Please output the records below word for word and omit the pictures.

#### Information supplied
◇ ◇ ◇ ◇ ◇ ◇ ◇

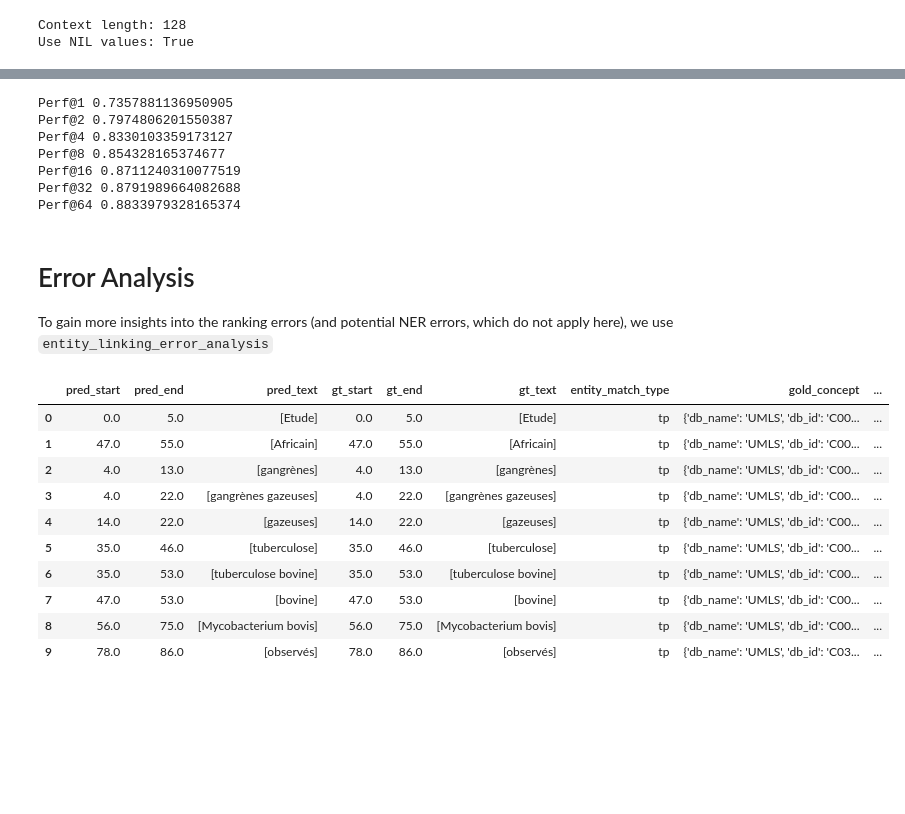
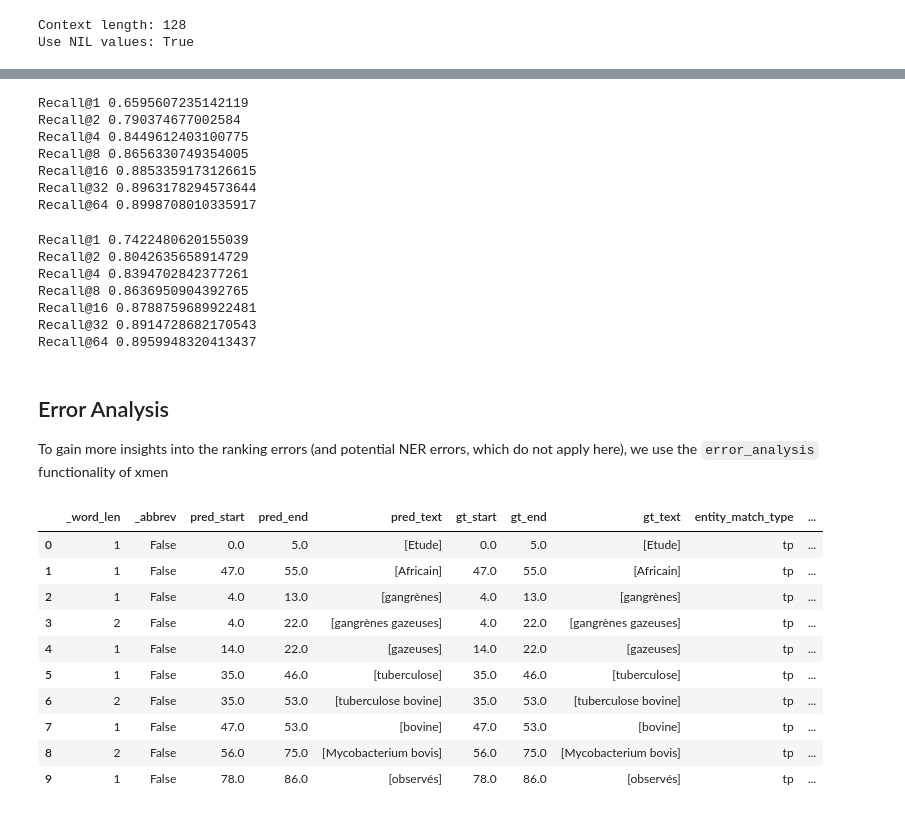
Before and after one commit to hpi-dhc/xmen, a Jupyter notebook: notebooks/00_Getting_Started.ipynb, the cells around one changed output, grey strips where cells are left out. Saved outputs shown, nothing was run; the diff lists cells and outputs as text; code cells hidden in the pictures; blank space fills up the shorter version.

Commit message:
Getting Started Update

```diff
--- a/notebooks/00_Getting_Started.ipynb
+++ b/notebooks/00_Getting_Started.ipynb
@@ -173,14 +188,25 @@ evaluate(dataset['test'], prediction, top_k_predictions=1)
 # %%
-_ = evaluate_at_k(dataset['test'], prediction)
+from xmen.evaluation import evaluate_at_k
+_ = evaluate_at_k(dataset['test'], candidates['test'])
 # %% [output]
-Perf@1 0.7357881136950905
-Perf@2 0.7974806201550387
-Perf@4 0.8330103359173127
-Perf@8 0.854328165374677
-Perf@16 0.8711240310077519
-Perf@32 0.8791989664082688
-Perf@64 0.8833979328165374
+Recall@1 0.6595607235142119
+Recall@2 0.790374677002584
+Recall@4 0.8449612403100775
+Recall@8 0.8656330749354005
+Recall@16 0.8853359173126615
+Recall@32 0.8963178294573644
+Recall@64 0.8998708010335917
+# %%
+_ = evaluate_at_k(dataset['test'], prediction_fs)
+# %% [output]
+Recall@1 0.7422480620155039
+Recall@2 0.8042635658914729
+Recall@4 0.8394702842377261
+Recall@8 0.8636950904392765
+Recall@16 0.8788759689922481
+Recall@32 0.8914728682170543
+Recall@64 0.8959948320413437
 # %% [markdown]
-# Error Analysis
+## Error Analysis
 
-To gain more insights into the ranking errors (and potential NER errors, which do not apply here), we use `entity_linking_error_analysis`
+To gain more insights into the ranking errors (and potential NER errors, which do not apply here), we use the `error_analysis` functionality of xmen
@@ -187,18 +215,18 @@ To gain more insights into the ranking errors (and potential NER errors, which d
 # %%
 # Before re-ranking
-error_analysis = entity_linking_error_analysis(dataset['test'], candidates['test'])
-error_analysis.head(10)
+ea_df = error_analysis(dataset['test'], candidates['test'])
+ea_df.head(10)
 # %% [output]
-|  | pred_start | pred_end | pred_text | gt_start | gt_end | gt_text | entity_match_type | gold_concept | ... |
-| 0 | 0.0 | 5.0 | [Etude] | 0.0 | 5.0 | [Etude] | tp | {'db_name': 'UMLS', 'db_id': 'C00... | ... |
-| 1 | 47.0 | 55.0 | [Africain] | 47.0 | 55.0 | [Africain] | tp | {'db_name': 'UMLS', 'db_id': 'C00... | ... |
-| 2 | 4.0 | 13.0 | [gangrènes] | 4.0 | 13.0 | [gangrènes] | tp | {'db_name': 'UMLS', 'db_id': 'C00... | ... |
-| 3 | 4.0 | 22.0 | [gangrènes gazeuses] | 4.0 | 22.0 | [gangrènes gazeuses] | tp | {'db_name': 'UMLS', 'db_id': 'C00... | ... |
-| 4 | 14.0 | 22.0 | [gazeuses] | 14.0 | 22.0 | [gazeuses] | tp | {'db_name': 'UMLS', 'db_id': 'C00... | ... |
-| 5 | 35.0 | 46.0 | [tuberculose] | 35.0 | 46.0 | [tuberculose] | tp | {'db_name': 'UMLS', 'db_id': 'C00... | ... |
-| 6 | 35.0 | 53.0 | [tuberculose bovine] | 35.0 | 53.0 | [tuberculose bovine] | tp | {'db_name': 'UMLS', 'db_id': 'C00... | ... |
-| 7 | 47.0 | 53.0 | [bovine] | 47.0 | 53.0 | [bovine] | tp | {'db_name': 'UMLS', 'db_id': 'C00... | ... |
-| 8 | 56.0 | 75.0 | [Mycobacterium bovis] | 56.0 | 75.0 | [Mycobacterium bovis] | tp | {'db_name': 'UMLS', 'db_id': 'C00... | ... |
-| 9 | 78.0 | 86.0 | [observés] | 78.0 | 86.0 | [observés] | tp | {'db_name': 'UMLS', 'db_id': 'C03... | ... |
+|  | _word_len | _abbrev | pred_start | pred_end | pred_text | gt_start | gt_end | gt_text | entity_match_type | ... |
+| 0 | 1 | False | 0.0 | 5.0 | [Etude] | 0.0 | 5.0 | [Etude] | tp | ... |
+| 1 | 1 | False | 47.0 | 55.0 | [Africain] | 47.0 | 55.0 | [Africain] | tp | ... |
+| 2 | 1 | False | 4.0 | 13.0 | [gangrènes] | 4.0 | 13.0 | [gangrènes] | tp | ... |
+| 3 | 2 | False | 4.0 | 22.0 | [gangrènes gazeuses] | 4.0 | 22.0 | [gangrènes gazeuses] | tp | ... |
+| 4 | 1 | False | 14.0 | 22.0 | [gazeuses] | 14.0 | 22.0 | [gazeuses] | tp | ... |
+| 5 | 1 | False | 35.0 | 46.0 | [tuberculose] | 35.0 | 46.0 | [tuberculose] | tp | ... |
+| 6 | 2 | False | 35.0 | 53.0 | [tuberculose bovine] | 35.0 | 53.0 | [tuberculose bovine] | tp | ... |
+| 7 | 1 | False | 47.0 | 53.0 | [bovine] | 47.0 | 53.0 | [bovine] | tp | ... |
+| 8 | 2 | False | 56.0 | 75.0 | [Mycobacterium bovis] | 56.0 | 75.0 | [Mycobacterium bovis] | tp | ... |
+| 9 | 1 | False | 78.0 | 86.0 | [observés] | 78.0 | 86.0 | [observés] | tp | ... |
 # %%
 # After Re-Ranking
```
Also changed, not shown: parts of 19 cells of this notebook, 1 other file.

◇ ◇ ◇ ◇ ◇ ◇ ◇

#### Reply to the task
Before and after one commit to hpi-dhc/xmen, a Jupyter notebook: notebooks/00_Getting_Started.ipynb, the cells around one changed output, grey strips where cells are left out. Saved outputs shown, nothing was run; the diff lists cells and outputs as text; code cells hidden in the pictures; blank space fills up the shorter version.

Commit message:
Getting Started Update

```diff
--- a/notebooks/00_Getting_Started.ipynb
+++ b/notebooks/00_Getting_Started.ipynb
@@ -173,14 +188,25 @@ evaluate(dataset['test'], prediction, top_k_predictions=1)
 # %%
-_ = evaluate_at_k(dataset['test'], prediction)
+from xmen.evaluation import evaluate_at_k
+_ = evaluate_at_k(dataset['test'], candidates['test'])
 # %% [output]
-Perf@1 0.7357881136950905
-Perf@2 0.7974806201550387
-Perf@4 0.8330103359173127
-Perf@8 0.854328165374677
-Perf@16 0.8711240310077519
-Perf@32 0.8791989664082688
-Perf@64 0.8833979328165374
+Recall@1 0.6595607235142119
+Recall@2 0.790374677002584
+Recall@4 0.8449612403100775
+Recall@8 0.8656330749354005
+Recall@16 0.8853359173126615
+Recall@32 0.8963178294573644
+Recall@64 0.8998708010335917
+# %%
+_ = evaluate_at_k(dataset['test'], prediction_fs)
+# %% [output]
+Recall@1 0.7422480620155039
+Recall@2 0.8042635658914729
+Recall@4 0.8394702842377261
+Recall@8 0.8636950904392765
+Recall@16 0.8788759689922481
+Recall@32 0.8914728682170543
+Recall@64 0.8959948320413437
 # %% [markdown]
-# Error Analysis
+## Error Analysis
 
-To gain more insights into the ranking errors (and potential NER errors, which do not apply here), we use `entity_linking_error_analysis`
+To gain more insights into the ranking errors (and potential NER errors, which do not apply here), we use the `error_analysis` functionality of xmen
@@ -187,18 +215,18 @@ To gain more insights into the ranking errors (and potential NER errors, which d
 # %%
 # Before re-ranking
-error_analysis = entity_linking_error_analysis(dataset['test'], candidates['test'])
-error_analysis.head(10)
+ea_df = error_analysis(dataset['test'], candidates['test'])
+ea_df.head(10)
 # %% [output]
-|  | pred_start | pred_end | pred_text | gt_start | gt_end | gt_text | entity_match_type | gold_concept | ... |
-| 0 | 0.0 | 5.0 | [Etude] | 0.0 | 5.0 | [Etude] | tp | {'db_name': 'UMLS', 'db_id': 'C00... | ... |
-| 1 | 47.0 | 55.0 | [Africain] | 47.0 | 55.0 | [Africain] | tp | {'db_name': 'UMLS', 'db_id': 'C00... | ... |
-| 2 | 4.0 | 13.0 | [gangrènes] | 4.0 | 13.0 | [gangrènes] | tp | {'db_name': 'UMLS', 'db_id': 'C00... | ... |
-| 3 | 4.0 | 22.0 | [gangrènes gazeuses] | 4.0 | 22.0 | [gangrènes gazeuses] | tp | {'db_name': 'UMLS', 'db_id': 'C00... | ... |
-| 4 | 14.0 | 22.0 | [gazeuses] | 14.0 | 22.0 | [gazeuses] | tp | {'db_name': 'UMLS', 'db_id': 'C00... | ... |
-| 5 | 35.0 | 46.0 | [tuberculose] | 35.0 | 46.0 | [tuberculose] | tp | {'db_name': 'UMLS', 'db_id': 'C00... | ... |
-| 6 | 35.0 | 53.0 | [tuberculose bovine] | 35.0 | 53.0 | [tuberculose bovine] | tp | {'db_name': 'UMLS', 'db_id': 'C00... | ... |
-| 7 | 47.0 | 53.0 | [bovine] | 47.0 | 53.0 | [bovine] | tp | {'db_name': 'UMLS', 'db_id': 'C00... | ... |
-| 8 | 56.0 | 75.0 | [Mycobacterium bovis] | 56.0 | 75.0 | [Mycobacterium bovis] | tp | {'db_name': 'UMLS', 'db_id': 'C00... | ... |
-| 9 | 78.0 | 86.0 | [observés] | 78.0 | 86.0 | [observés] | tp | {'db_name': 'UMLS', 'db_id': 'C03... | ... |
+|  | _word_len | _abbrev | pred_start | pred_end | pred_text | gt_start | gt_end | gt_text | entity_match_type | ... |
+| 0 | 1 | False | 0.0 | 5.0 | [Etude] | 0.0 | 5.0 | [Etude] | tp | ... |
+| 1 | 1 | False | 47.0 | 55.0 | [Africain] | 47.0 | 55.0 | [Africain] | tp | ... |
+| 2 | 1 | False | 4.0 | 13.0 | [gangrènes] | 4.0 | 13.0 | [gangrènes] | tp | ... |
+| 3 | 2 | False | 4.0 | 22.0 | [gangrènes gazeuses] | 4.0 | 22.0 | [gangrènes gazeuses] | tp | ... |
+| 4 | 1 | False | 14.0 | 22.0 | [gazeuses] | 14.0 | 22.0 | [gazeuses] | tp | ... |
+| 5 | 1 | False | 35.0 | 46.0 | [tuberculose] | 35.0 | 46.0 | [tuberculose] | tp | ... |
+| 6 | 2 | False | 35.0 | 53.0 | [tuberculose bovine] | 35.0 | 53.0 | [tuberculose bovine] | tp | ... |
+| 7 | 1 | False | 47.0 | 53.0 | [bovine] | 47.0 | 53.0 | [bovine] | tp | ... |
+| 8 | 2 | False | 56.0 | 75.0 | [Mycobacterium bovis] | 56.0 | 75.0 | [Mycobacterium bovis] | tp | ... |
+| 9 | 1 | False | 78.0 | 86.0 | [observés] | 78.0 | 86.0 | [observés] | tp | ... |
 # %%
 # After Re-Ranking
```
Also changed, not shown: parts of 19 cells of this notebook, 1 other file.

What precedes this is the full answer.